A Primark store could be part of a new shopping park in Morecambe.
The clothing giant’s wish to open a shop in our resort was revealed as Lancaster City Council looked set to approve plans for a £17m retail park in the West End.
But developers of the former Frontierland site face a race against time to deal with safety fears over extra traffic which could scupper the entire scheme.
Lancaster City Council planning committee will meet next Monday (November 10) to make a final decision on the ‘Bay Shopping Park’ project.
Council officers have recommended the plans should be approved.
But, unless developers Opus North and owners Morrisons come up with a safer route for pedestrians crossing the road onto the new complex, the scheme will be thrown out.
After a major investigation, a council report said “the balance is weighted towards a negative conclusion” unless road safety worries are dealt with.
It also revealed that Primark, who are set to open a store at the former Lancaster Market in 2015, are one of several retail chains to have “general interest” in Morecambe.
The others are Mothercare (baby goods), Sporting Pro (sports store), and Store 21 and Paparazzi (fashion outlets).
Premier Inn is also on the list, fuelling rumours they could operate a planned hotel on the boarded-up former Wild West theme park, which closed in 2000.
An Opus North survey in 2013 asked residents if they would like to see Debenhams and Marks and Spencer open in Morecambe, sparking speculation they might be part of the Bay Shopping Park.
But the Yorkshire-based developer has not confirmed any names of shops which might occupy the ex-fairground site.
There are no indications Debenhams or M&S are interested in Morecambe at this stage.
The council report says this makes the development “speculative” and “a risk”, fearing the site could be filled by “discount retailers and fast food outlets”.
But a spokesman for Opus North called for “a strong decision to approve the application” next Monday as this would allow them to “get on with signing retailers”.
“From the outset, Opus has worked to demonstrate to potential retail tenants that this scheme will be delivered,” he said.
“Gaining planning consent is the first and most fundamental step towards making Bay Shopping Park a reality. We have provided Lancaster City Council with all the information it has asked for.”

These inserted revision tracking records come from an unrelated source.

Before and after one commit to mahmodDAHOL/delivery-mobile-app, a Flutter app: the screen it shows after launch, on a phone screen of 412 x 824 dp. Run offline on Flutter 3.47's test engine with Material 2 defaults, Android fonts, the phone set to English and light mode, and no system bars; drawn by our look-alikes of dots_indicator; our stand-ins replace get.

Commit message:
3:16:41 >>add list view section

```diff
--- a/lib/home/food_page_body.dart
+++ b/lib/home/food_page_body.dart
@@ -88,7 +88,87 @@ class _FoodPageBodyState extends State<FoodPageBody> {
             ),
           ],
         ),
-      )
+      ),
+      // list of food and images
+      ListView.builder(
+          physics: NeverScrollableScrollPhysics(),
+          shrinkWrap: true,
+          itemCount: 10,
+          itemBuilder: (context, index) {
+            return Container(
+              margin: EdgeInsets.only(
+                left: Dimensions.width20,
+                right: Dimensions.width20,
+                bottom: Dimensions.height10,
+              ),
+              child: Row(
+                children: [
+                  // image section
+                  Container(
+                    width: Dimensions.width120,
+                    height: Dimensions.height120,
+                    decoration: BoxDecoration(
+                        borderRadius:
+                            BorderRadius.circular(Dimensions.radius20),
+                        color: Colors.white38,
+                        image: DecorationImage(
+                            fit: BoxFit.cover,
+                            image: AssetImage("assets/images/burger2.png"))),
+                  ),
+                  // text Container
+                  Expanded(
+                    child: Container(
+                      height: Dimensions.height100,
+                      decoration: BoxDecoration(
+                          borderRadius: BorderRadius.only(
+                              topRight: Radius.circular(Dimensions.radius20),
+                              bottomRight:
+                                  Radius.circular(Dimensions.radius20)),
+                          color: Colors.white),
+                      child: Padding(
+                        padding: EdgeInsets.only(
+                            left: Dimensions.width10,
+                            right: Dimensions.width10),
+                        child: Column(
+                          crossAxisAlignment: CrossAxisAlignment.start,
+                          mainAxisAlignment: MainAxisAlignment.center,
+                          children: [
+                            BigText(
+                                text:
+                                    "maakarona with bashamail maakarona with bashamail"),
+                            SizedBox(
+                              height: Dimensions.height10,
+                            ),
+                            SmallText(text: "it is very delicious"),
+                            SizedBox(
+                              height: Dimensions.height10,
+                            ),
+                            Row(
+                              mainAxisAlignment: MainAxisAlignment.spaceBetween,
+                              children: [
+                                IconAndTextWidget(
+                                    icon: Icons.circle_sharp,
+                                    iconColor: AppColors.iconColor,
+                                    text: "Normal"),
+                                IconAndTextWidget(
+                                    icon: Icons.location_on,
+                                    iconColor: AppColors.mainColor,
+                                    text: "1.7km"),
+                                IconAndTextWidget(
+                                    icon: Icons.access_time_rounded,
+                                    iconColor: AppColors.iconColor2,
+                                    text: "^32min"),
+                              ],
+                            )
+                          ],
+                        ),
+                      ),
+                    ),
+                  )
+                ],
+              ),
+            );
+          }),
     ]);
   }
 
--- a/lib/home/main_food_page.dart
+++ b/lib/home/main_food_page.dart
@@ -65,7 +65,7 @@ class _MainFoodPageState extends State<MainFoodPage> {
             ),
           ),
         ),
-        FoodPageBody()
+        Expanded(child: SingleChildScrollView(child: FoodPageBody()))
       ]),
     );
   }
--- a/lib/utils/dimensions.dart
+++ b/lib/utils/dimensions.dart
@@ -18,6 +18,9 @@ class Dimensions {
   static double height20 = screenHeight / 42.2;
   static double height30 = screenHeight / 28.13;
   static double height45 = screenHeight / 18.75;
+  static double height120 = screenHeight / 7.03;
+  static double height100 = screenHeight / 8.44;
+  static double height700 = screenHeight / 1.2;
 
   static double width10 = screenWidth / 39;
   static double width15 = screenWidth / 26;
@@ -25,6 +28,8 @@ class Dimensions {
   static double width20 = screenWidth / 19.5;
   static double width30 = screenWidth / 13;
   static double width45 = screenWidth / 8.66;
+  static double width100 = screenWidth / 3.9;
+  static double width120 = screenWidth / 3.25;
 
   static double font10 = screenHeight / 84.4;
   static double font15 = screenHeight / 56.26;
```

The council report also dismissed objections by British Land, developers of a planned retail scheme in Lancaster, saying a shopping park at Frontierland would not have a “significant harmful impact” on Lancaster city centre.
But fears of Arndale Centre owners JAP (Morecambe) LLP Ltd that the Bay Shopping Park could deal a harmful blow to Morecambe town centre were given more credence.
The report said the plans could “significantly reduce” the chance for the town centre to re-establish itself.
Highways chiefs from Lancashire County Council have raised “serious concerns” over extra traffic, especially queues at the Central Drive roundabout.
They cited 18 recent road accidents near the site, a third of which involved pedestrians and cyclists. The county wants the scheme to be more pedestrian-friendly and for a new road crossing to provide safe access into the shopping park.
The report also revealed Opus North looked at five other sites in Morecambe – the Arndale Centre, West View Car Park (between Northumberland Street and Skipton Street), the Festival Market, the Bubbles and Dome site, and The Battery – before settling on Frontierland.
This was due to Government law which says other sites must be assessed before councils can green light a development on the edge of a town.
Council officers originally deemed the Festival Market the best site for the shopping park, but the report said Lancaster City Council does not want to redevelop the market at the moment.
The meeting is at 10.30am at Lancaster Town Hall on November 10. All welcome.
The Bay Shopping park includes:
13 one or two storey units for shops/restaurants/cafes plus one kiosk
A three-storey 62-bedroomed hotel
A family pub to replace the Ranch House
336 car parking spaces (25 of which are for disabled people)
Two public art features.
A new traffic signal controlled junction with a pedestrian crossing at the entrance
The scheme could create between 500 and 700 jobs
The council received 130 letters of support for the plans and 13 letters objecting.
Opus North has offered £200,000 to pay for a scheme to direct people to and from the town centre.
Building materials used would be a mixture of coloured render, white, grey and green metal cladding, buff and blue brick, timber cladding and metal roofs.